Human beings are relational creatures. In a very real sense, it’s in our genes. Who we are and how we thrive is all intimately connected to relationships. Likewise, sexuality is relational. Even for lifelong celibates who remain chaste, their capacity for sexual wholeness is directly correlated with their relational wholeness—their intimacy with God and with others. Want to become more sexually whole? Seek to become more relationally whole.
I put relationships as the last of these five categories, but if you look closely, you’ll see it’s actually a part of all the other four. Just as lies, wounds, demonization, and immaturity usually take root and grow in our lives through harmful, unhealthy, or unholy relationships; so truth, healing, deliverance, and growth all take root and grow in our lives through deepening intimacy (relationship) with God and His people.
In all these: Truth, Healing, Deliverance, Growth, and Relationships, God’s heart toward you is good and loving, always willing and working toward transforming you more and more into the man or woman He created you to be.
If we can help, let us know!
Question: Which of these five categories do you have the most experience with, and which of these may need more attention as you journey toward wholeness?

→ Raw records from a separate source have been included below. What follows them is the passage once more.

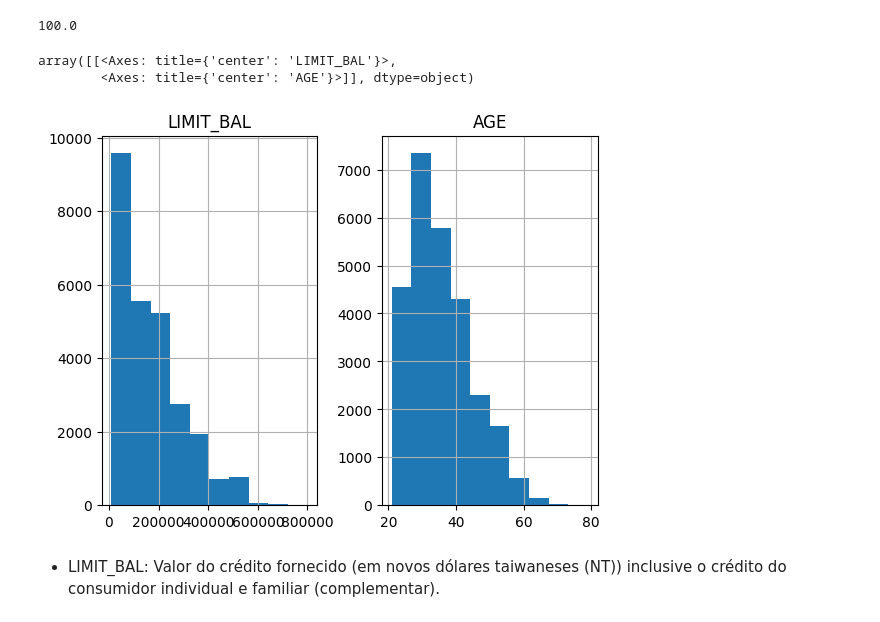
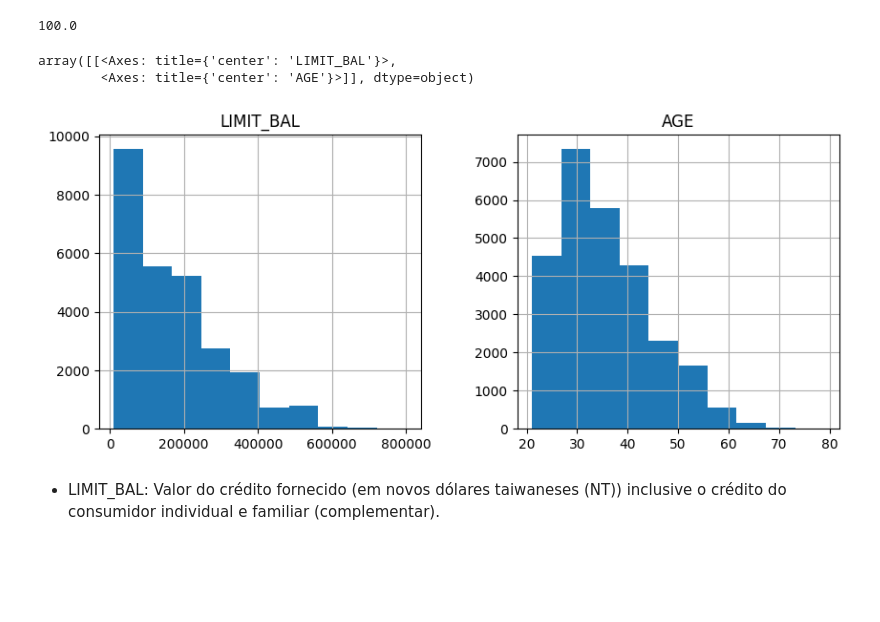
Before and after one commit to Mustasheep/Clientes-Inadimplentes, a Jupyter notebook: defaulting_client.ipynb, the cells around one changed output. Drawn from its saved outputs; the diff is of its cells as text; code cells hidden in the pictures; blank space fills up the shorter version.

```diff
--- a/defaulting_client.ipynb
+++ b/defaulting_client.ipynb
@@ -266,11 +268,11 @@ mpl.rcParams['figure.dpi'] #figuras em alta resolução
 # %% [output]
 100.0
 # %%
-df_clean_2[['LIMIT_BAL', 'AGE']].hist()
+df_clean_2[['LIMIT_BAL', 'AGE']].hist(figsize=(10, 4))
 # %% [output]
 array([[<Axes: title={'center': 'LIMIT_BAL'}>,
         <Axes: title={'center': 'AGE'}>]], dtype=object)
-[figure, old version]
+[figure, new version]
 # %% [markdown]
 * LIMIT_BAL: Valor do crédito fornecido (em novos dólares taiwaneses (NT)) inclusive o crédito do consumidor individual e familiar (complementar).
 # %%
```
Also changed, not shown: parts of 6 cells of this notebook.
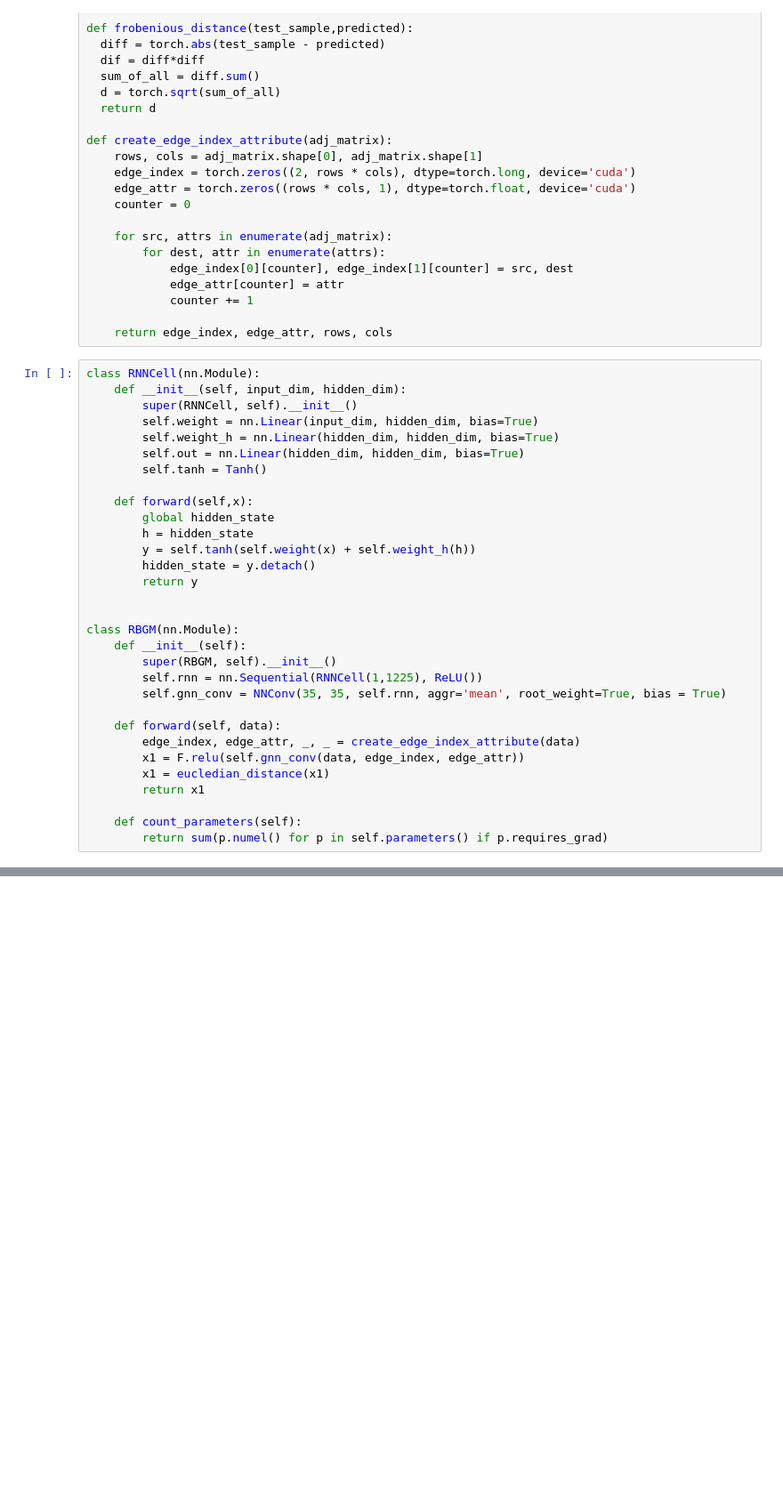
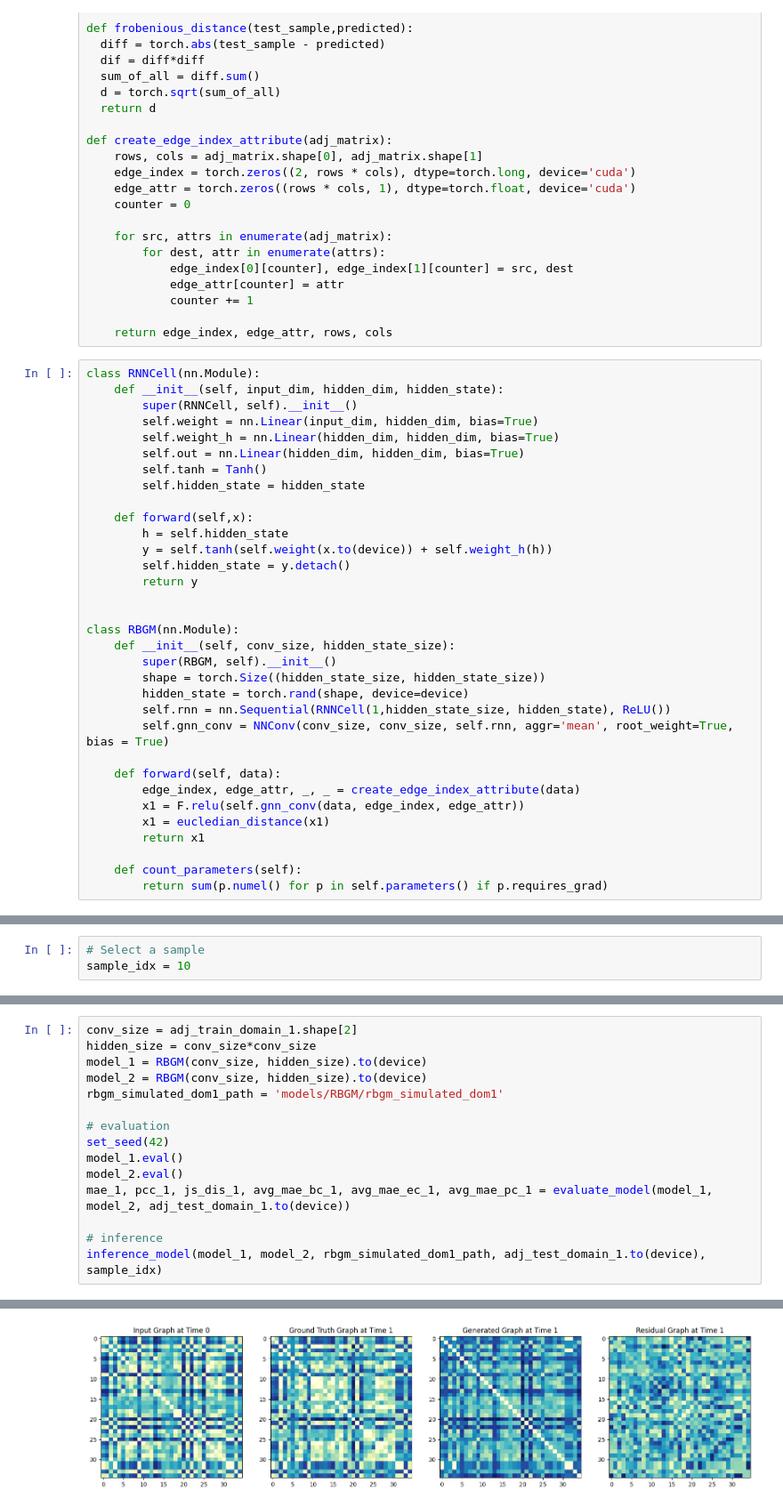
Before and after one commit to GitaAyu06/unifiedbrain, a Jupyter notebook: benchmarking.ipynb, the cells around one changed output, grey strips where cells are left out. Shown at 89% size. Saved outputs shown, nothing was run; the diff lists cells and outputs as text; blank space fills up the shorter version.

Commit message:
refine inference, add RGBM

```diff
--- a/benchmarking.ipynb
+++ b/benchmarking.ipynb
@@ -179,26 +455,28 @@ def create_edge_index_attribute(adj_matrix):
     return edge_index, edge_attr, rows, cols
 # %%
 class RNNCell(nn.Module):
-    def __init__(self, input_dim, hidden_dim):
+    def __init__(self, input_dim, hidden_dim, hidden_state):
         super(RNNCell, self).__init__()
         self.weight = nn.Linear(input_dim, hidden_dim, bias=True)
         self.weight_h = nn.Linear(hidden_dim, hidden_dim, bias=True)
         self.out = nn.Linear(hidden_dim, hidden_dim, bias=True)
         self.tanh = Tanh()
+        self.hidden_state = hidden_state
 
     def forward(self,x):
-        global hidden_state
-        h = hidden_state
-        y = self.tanh(self.weight(x) + self.weight_h(h))
-        hidden_state = y.detach()
+        h = self.hidden_state
+        y = self.tanh(self.weight(x.to(device)) + self.weight_h(h))
+        self.hidden_state = y.detach()
         return y
 
 
 class RBGM(nn.Module):
-    def __init__(self):
+    def __init__(self, conv_size, hidden_state_size):
         super(RBGM, self).__init__()
-        self.rnn = nn.Sequential(RNNCell(1,1225), ReLU())
-        self.gnn_conv = NNConv(35, 35, self.rnn, aggr='mean', root_weight=True, bias = True)
+        shape = torch.Size((hidden_state_size, hidden_state_size))
+        hidden_state = torch.rand(shape, device=device)
+        self.rnn = nn.Sequential(RNNCell(1,hidden_state_size, hidden_state), ReLU())
+        self.gnn_conv = NNConv(conv_size, conv_size, self.rnn, aggr='mean', root_weight=True, bias = True)
 
     def forward(self, data):
         edge_index, edge_attr, _, _ = create_edge_index_attribute(data)
@@ -305,0 +687,3 @@ def train_rbgm(model, train_adj, num_epochs=100, lr=0.001, save_path='models/rgb
+# %%
+# Select a sample
+sample_idx = 10
@@ -305,0 +816,16 @@ def train_rbgm(model, train_adj, num_epochs=100, lr=0.001, save_path='models/rgb
+# %%
+conv_size = adj_train_domain_1.shape[2]
+hidden_size = conv_size*conv_size
+model_1 = RBGM(conv_size, hidden_size).to(device)
+model_2 = RBGM(conv_size, hidden_size).to(device)
+rbgm_simulated_dom1_path = 'models/RBGM/rbgm_simulated_dom1'
+
+# evaluation
+set_seed(42)
+model_1.eval()
+model_2.eval()
+mae_1, pcc_1, js_dis_1, avg_mae_bc_1, avg_mae_ec_1, avg_mae_pc_1 = evaluate_model(model_1, model_2, adj_test_domain_1.to(device))
+
+# inference
+inference_model(model_1, model_2, rbgm_simulated_dom1_path, adj_test_domain_1.to(device), sample_idx)
+# %% [output]
@@ -305,0 +838 @@ def train_rbgm(model, train_adj, num_epochs=100, lr=0.001, save_path='models/rgb
+[figure, added]
```
Also changed, not shown: parts of 31 cells of this notebook.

Comedian Jim Gaffigan describes what it’s like to have four children: “Imagine you’re drowning…and then someone hands you a baby.”
When my wife and I first heard this, we had just had our fourth and both of us almost jumped out of our seats, exclaiming “Yes! That’s exactly how it feels!”
We had already been giving so much, working so hard to keep our heads above water. How could we take care of another baby?
That feeling of drowning has diminished over time. What once seemed like it would pull us under no longer does. (My wife deserves most of the credit, for sure.) Now, a decade and a fifth child later, there’s not a one of our kids we would dream of living without.
In the midst of the struggle it felt like we were just surviving, sometimes on empty. Looking back now, it seems like there was a different kind of math at play. I’m used to a math that says 10-10=0. Give away what you have and now you have none.
Somehow, math in God’s Kingdom works differently.
“Give, and it will be given to you. A good measure, pressed down, shaken together and running over, will be poured into your lap. For with the measure you use, it will be measured to you.” (Luke 6:38)
Lent invites us to give not simply from our surplus, but to give sacrificially for the sake of others. Where fasting means we go without in order to intentionally hunger, giving sacrificially means we go without so someone else can have.
This is how Christ gives.
Why would God want us to give in this way? I think one reason has to do with Kingdom math. He wants us to grow, to become the men and women He created and redeemed us to be—to become like Jesus.
To be clear, I am not encouraging you to give so much that you increase your debt or go into debt. (Doing this would be “giving” someone else’s money, not your own.) Nor am I encouraging you to ignore the reality of your own emotional, physical, and spiritual limitations. He designed us with limits, people who need to rest and to receive. I acknowledge there is a tension here, God alone is the infinite One who is always able to pour out.
But this Lent, might I encourage all of us to give more than we feel we can—more of our money, our home, our goods, our time, our energy—as an act of faith that speaks to God and to our own souls:
Jesus, I have been waiting to have more, see more, and feel like more before stepping out to live a bigger, more giving life. Please grant me Your faith to look beyond the cross and trust that all I hold in my hands is not the sum of what I possess, and all I know myself to be is not the sum of who I am.
Leave a comment below: What’s one area of your life where you were at your limit that now you see God used to grow you to become more than you once were?